Exercise aim: Within the entries below, the lines from the one with "Changed region(s): [[0.3397, 0.0299, 0.6485, 0.9851]]" through the one with "3枚を縮小して並べた一覧 abc_overview.jpg を書き出す。" are to be set down exactly, both ends kept.

(Itemized modification records)

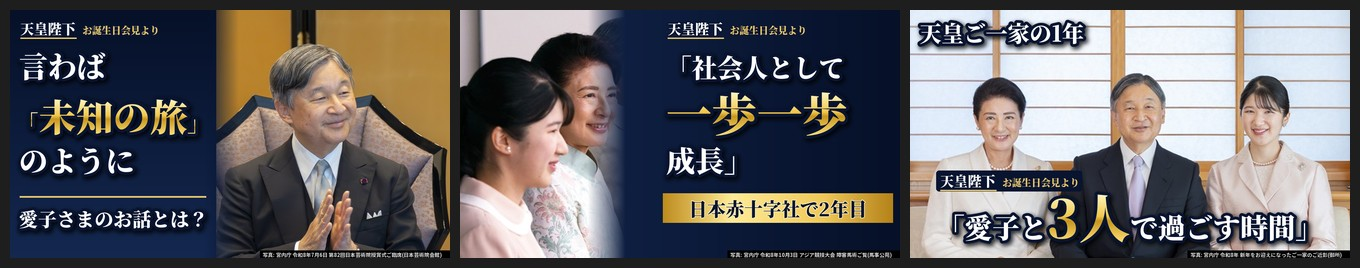
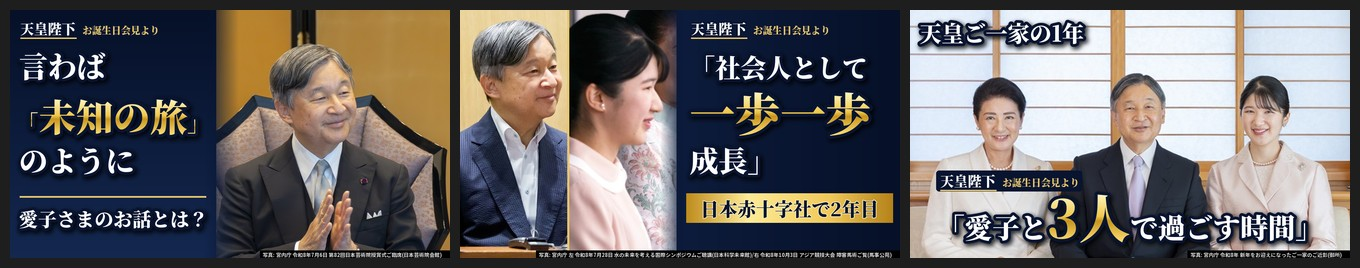
R1 表紙Bに陛下を入れて作り直し・表紙ルール: 題名の人物は必ず表紙に(荒木指示)
Claude-Session: https://claude.ai/code/session_01BJaPieHBuTRAAQkfULpzEX

Changed region(s): [[0.3397, 0.0299, 0.6485, 0.9851]]

diff --git a/projects/KB-20261125-05/thumb/make_thumbs.py b/projects/KB-20261125-05/thumb/make_thumbs.py
@@ -2,7 +2,7 @@
 python3 projects/KB-20261125-05/thumb/make_thumbs.py で thumb_A.png・thumb_B.png・thumb_C.png(1280×720)と
 3枚を縮小して並べた一覧 abc_overview.jpg を書き出す。
 
-写真は宮内庁(行事の場面・撮影者・提供者の表記なし・長辺1000px・確認方法キャプション。2026-11-25 A・Bを差し替え)。切り抜き・拡大縮小のみ(左右反転もしない)。
+写真は宮内庁(行事の場面・撮影者・提供者の表記なし・長辺1000px・確認方法キャプション。2026-11-25 A・Bを差し替え、Bは同日 2枚並びに作り直し)。切り抜き・拡大縮小のみ(左右反転もしない)。
 過去の全 thumb.yaml の写真(取得元URL)と重ならないこと、dHash で過去の表紙の写真と別物であることを確かめた。
 かぎかっこ内は令和8年2月19日 お誕生日の記者会見(宮内庁掲載の全文)の一部を一字一句(facts.md F9・F10・F16)。
 誰の言葉か分かるよう、引用のそばに小さく「天皇陛下」と出典「お誕生日会見より」(文字の数に入れない)。
@@ -10,8 +10,10 @@ python3 projects/KB-20261125-05/thumb/make_thumbs.py で thumb_A.png・thumb_B.p
 3枚で写真・構図・人物の左右・タイトルの位置を変えた(荒木指示 2026-11-25「構図が全部一緒ではABテストにならない」)。
   A(題名A・陛下のお言葉)= 文字 左4.7割・写真 右5.3割(天皇陛下お一人 A158 令和8年7月6日 第82回日本芸術院授賞式・金色の背景の前で笑顔で拍手)。
       タイトルは「左」(横書き): 言わば/「未知の旅」(金・最大)/のように ＋ 細い金の線の下に 愛子さまのお話とは？  2か所・23字
-  B(題名B・社会人として一歩一歩成長・日赤)= 写真 左・文字 右(Aと左右を逆に)。A159 令和8年10月3日 アジア競技大会 障害馬術ご覧から
-      愛子さま・皇后陛下のお二方だけを切り抜く(皇族方以外の5名は入れない。右端に陛下の髪と上着が少し入る)。
+  B(題名B・社会人として一歩一歩成長・日赤)= 写真2枚並び 左・文字 右(Aと左右を逆に)。題名Bは陛下が愛子さまを語られた話なので
+      お二人がはっきり写るように(荒木指摘 2026-11-25「表紙Bに陛下の画像がない」)。左=天皇陛下お一人 A160(令和8年7月28日
+      水の未来を考える国際シンポジウムご聴講・口を閉じた笑顔。左右の隣席の方は切り抜きで外す)、右=愛子さまお一人 A159(令和8年10月3日
+      アジア競技大会 障害馬術ご覧から愛子さまのお顔中心に切り抜き。皇族方以外は入れない。右端に皇后陛下が少し入る)。お顔の大きさをそろえる。
       タイトルは「右」(横書き3行): 「社会人として/一歩一歩(金・最大)/成長」＋金の帯「日本赤十字社で2年目」  2か所・22字
   C(題名C・ご一家)= 写真1枚いっぱい(3名・寄り・帯なし)。令和8年 新年のご一家のご近影 A012(陛下が中央・左 雅子さま・右 愛子さま)。
       タイトルは「下」(横書き1行): 「愛子と3人で過ごす時間」(金の大きな「3人」)。左上に 天皇ご一家の1年  2か所・19字
@@ -104,22 +106,31 @@ def make_A(out):
         raise SystemExit(f"{out}: お顔が文字と重なるか見切れています")
 
 
-# ---------------- B: 写真 左・文字 右(愛子さま・皇后陛下)・タイトルは右 ----------------
+# ---------------- B: 写真2枚並び 左(左=天皇陛下お一人・右=愛子さまお一人)・文字 右 ----------------
 def make_B(out):
-    # A159(1000×666)令和8年10月3日 アジア競技大会 障害馬術ご覧。写すのは元の写真の x295〜535・y60〜420 だけ(2倍)。
-    # 左の男性(x〜200)・左奥の男性2名(x〜290)・サングラスの男性(x570〜)・右の男性は入らない。
-    # 右端に天皇陛下の髪と上着の一部が少し入る(皇族方)。お顔は検出器が拾わないため手で指定(元の写真のpx):
-    # 愛子さま 中心(400,240)・高さ約130/皇后陛下 中心(490,180)・高さ約110
-    PW = 480
-    S = 2.0
+    # 題名Bは「陛下が愛子さまをどう語られたか」なので、陛下と愛子さまのお二人がはっきり写るように(荒木指摘 2026-11-25)。
+    # お顔の大きさをそろえる: 目から顎までの長さ(元の写真で 陛下 約120px・愛子さま 約65px)が表紙でどちらも約130px に
+    # なるよう、focus の顔の高さを 陛下 165・愛子さま 89(=165×65/120)とし、表紙での顔の高さ FH を同じにする。
+    # お顔は検出器が拾わないため手で指定(元の写真のpx)。
+    #  左 A160(1000×666)令和8年7月28日 水の未来を考える国際シンポジウムご聴講。陛下のお顔 中心(525,200)。
+    #     写すのは元の写真の x約355〜641・y約3〜663 だけ(左端 x〜145・右端 x860〜 の隣席の方は入らない)。
+    #  右 A159(1000×666)令和8年10月3日 アジア競技大会 障害馬術ご覧。愛子さまのお顔 中心(405,245)。
+    #     写すのは元の写真の x約317〜472・y約124〜480 だけ(左の男性 x〜200・左奥の男性 x〜290 は入らない)。
+    #     右端に皇后陛下のお顔の端が少し入り、その上に文字側へのグラデーションがかかる。
+    FH = 180
+    PW = 312             # 1枚の幅(2枚で 0〜630)
+    GAP = 6              # 2枚の間の金の細い線
     im = Image.new("RGB", (W, H), NAVY)
-    ph = place(A + "A159.jpg", PW, H, ((400 - 295) * S, (240 - 60) * S), 130 * S, (400 / 1000, 240 / 666, 130 / 666))
-    im.paste(ph, (0, 0))
-    faces = [place.last_face,
-             ((490 - 295) * S - 110 * S / 2, (180 - 60) * S - 110 * S / 2, 110 * S, 110 * S)]
-    fade = grad(W, H, [(0, (0,) * 3), (0.29, (0,) * 3), (0.375, (255,) * 3), (1, (255,) * 3)], horizontal=True).convert("L")
+    p1 = place(A + "A160.jpg", PW, H, (185, 215), FH, (525 / 1000, 200 / 666, 165 / 666)); f1 = place.last_face
+    p2 = place(A + "A159.jpg", PW, H, (177, 245), FH, (405 / 1000, 245 / 666, 89 / 666)); f2 = place.last_face
+    X2 = PW + GAP
+    im.paste(p1, (0, 0))
+    im.paste(p2, (X2, 0))
+    ImageDraw.Draw(im).rectangle((PW, 0, X2 - 1, H), fill=SRC_GOLD)
+    faces = [f1, (f2[0] + X2, f2[1], f2[2], f2[3])]
+    fade = grad(W, H, [(0, (0,) * 3), (0.455, (0,) * 3), (0.51, (255,) * 3), (1, (255,) * 3)], horizontal=True).convert("L")
     im = Image.composite(grad(W, H, [(0, (20, 40, 80)), (1, (6, 16, 40))], horizontal=True), im, fade)
-    X = 600
+    X = 668
     wb = who_tag(im, X + 4, 70)
     b1 = line(im, X, 196, [("「社会人として", 74, "white")])
     b2 = line(im, X, 352, [("一歩一歩", 132, "gold")])
@@ -128,11 +139,11 @@ def make_B(out):
     gold_band(im, band, "日本赤十字社で2年目", 54)
     tboxes = [wb, union([b1, b2, b3]), band]
     for tb in tboxes:
-        if tb[0] < 560 or tb[2] > W - 8:
+        if tb[0] < 640 or tb[2] > W - 8:
             raise SystemExit(f"{out}: 文字が写真の側か画面の外にはみ出しています {tb}")
-    credit(im, "写真: 宮内庁 令和8年10月3日 アジア競技大会 障害馬術ご覧(馬事公苑)", tboxes, right=CREDIT_RIGHT)
+    credit(im, "写真: 宮内庁 左 令和8年7月28日 水の未来を考える国際シンポジウムご聴講(日本科学未来館)/右 令和8年10月3日 アジア競技大会 障害馬術ご覧(馬事公苑)", tboxes, right=CREDIT_RIGHT)
     im.save(out)
-    print(out, "名前", wb, "引用", tboxes[1], "金の帯", band)
+    print(out, "名前", wb, "引用", tboxes[1], "金の帯", band, "お顔", [tuple(int(v) for v in f) for f in faces])
     if not check_faces(out, faces, tboxes):
         raise SystemExit(f"{out}: お顔が文字と重なるか見切れています")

Output of the task:
Changed region(s): [[0.3397, 0.0299, 0.6485, 0.9851]]

diff --git a/projects/KB-20261125-05/thumb/make_thumbs.py b/projects/KB-20261125-05/thumb/make_thumbs.py
@@ -2,7 +2,7 @@
 python3 projects/KB-20261125-05/thumb/make_thumbs.py で thumb_A.png・thumb_B.png・thumb_C.png(1280×720)と
 3枚を縮小して並べた一覧 abc_overview.jpg を書き出す。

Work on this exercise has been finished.